Information supplied —
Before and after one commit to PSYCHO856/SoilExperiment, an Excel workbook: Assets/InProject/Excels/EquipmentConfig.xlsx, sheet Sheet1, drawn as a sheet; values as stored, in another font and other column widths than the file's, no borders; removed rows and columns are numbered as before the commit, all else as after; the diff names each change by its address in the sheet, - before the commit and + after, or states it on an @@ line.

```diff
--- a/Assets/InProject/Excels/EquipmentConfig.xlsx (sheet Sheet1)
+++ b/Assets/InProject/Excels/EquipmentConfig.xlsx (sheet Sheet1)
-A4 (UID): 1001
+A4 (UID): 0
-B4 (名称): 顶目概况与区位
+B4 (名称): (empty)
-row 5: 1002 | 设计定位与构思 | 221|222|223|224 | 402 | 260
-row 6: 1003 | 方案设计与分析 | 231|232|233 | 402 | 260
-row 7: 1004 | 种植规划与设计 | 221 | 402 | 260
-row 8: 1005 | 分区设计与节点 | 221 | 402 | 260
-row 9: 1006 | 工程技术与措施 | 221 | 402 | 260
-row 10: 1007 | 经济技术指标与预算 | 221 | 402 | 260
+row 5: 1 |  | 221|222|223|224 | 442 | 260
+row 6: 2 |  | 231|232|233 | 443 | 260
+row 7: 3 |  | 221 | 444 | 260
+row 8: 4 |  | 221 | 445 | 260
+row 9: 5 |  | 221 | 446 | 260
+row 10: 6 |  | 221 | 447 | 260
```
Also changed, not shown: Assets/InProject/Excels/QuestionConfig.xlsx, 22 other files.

What is needed — Every single record is to be set down again, unaltered.

Output of the task —
Before and after one commit to PSYCHO856/SoilExperiment, an Excel workbook: Assets/InProject/Excels/EquipmentConfig.xlsx, sheet Sheet1, drawn as a sheet; values as stored, in another font and other column widths than the file's, no borders; removed rows and columns are numbered as before the commit, all else as after; the diff names each change by its address in the sheet, - before the commit and + after, or states it on an @@ line.

```diff
--- a/Assets/InProject/Excels/EquipmentConfig.xlsx (sheet Sheet1)
+++ b/Assets/InProject/Excels/EquipmentConfig.xlsx (sheet Sheet1)
-A4 (UID): 1001
+A4 (UID): 0
-B4 (名称): 顶目概况与区位
+B4 (名称): (empty)
-row 5: 1002 | 设计定位与构思 | 221|222|223|224 | 402 | 260
-row 6: 1003 | 方案设计与分析 | 231|232|233 | 402 | 260
-row 7: 1004 | 种植规划与设计 | 221 | 402 | 260
-row 8: 1005 | 分区设计与节点 | 221 | 402 | 260
-row 9: 1006 | 工程技术与措施 | 221 | 402 | 260
-row 10: 1007 | 经济技术指标与预算 | 221 | 402 | 260
+row 5: 1 |  | 221|222|223|224 | 442 | 260
+row 6: 2 |  | 231|232|233 | 443 | 260
+row 7: 3 |  | 221 | 444 | 260
+row 8: 4 |  | 221 | 445 | 260
+row 9: 5 |  | 221 | 446 | 260
+row 10: 6 |  | 221 | 447 | 260
```
Also changed, not shown: Assets/InProject/Excels/QuestionConfig.xlsx, 22 other files.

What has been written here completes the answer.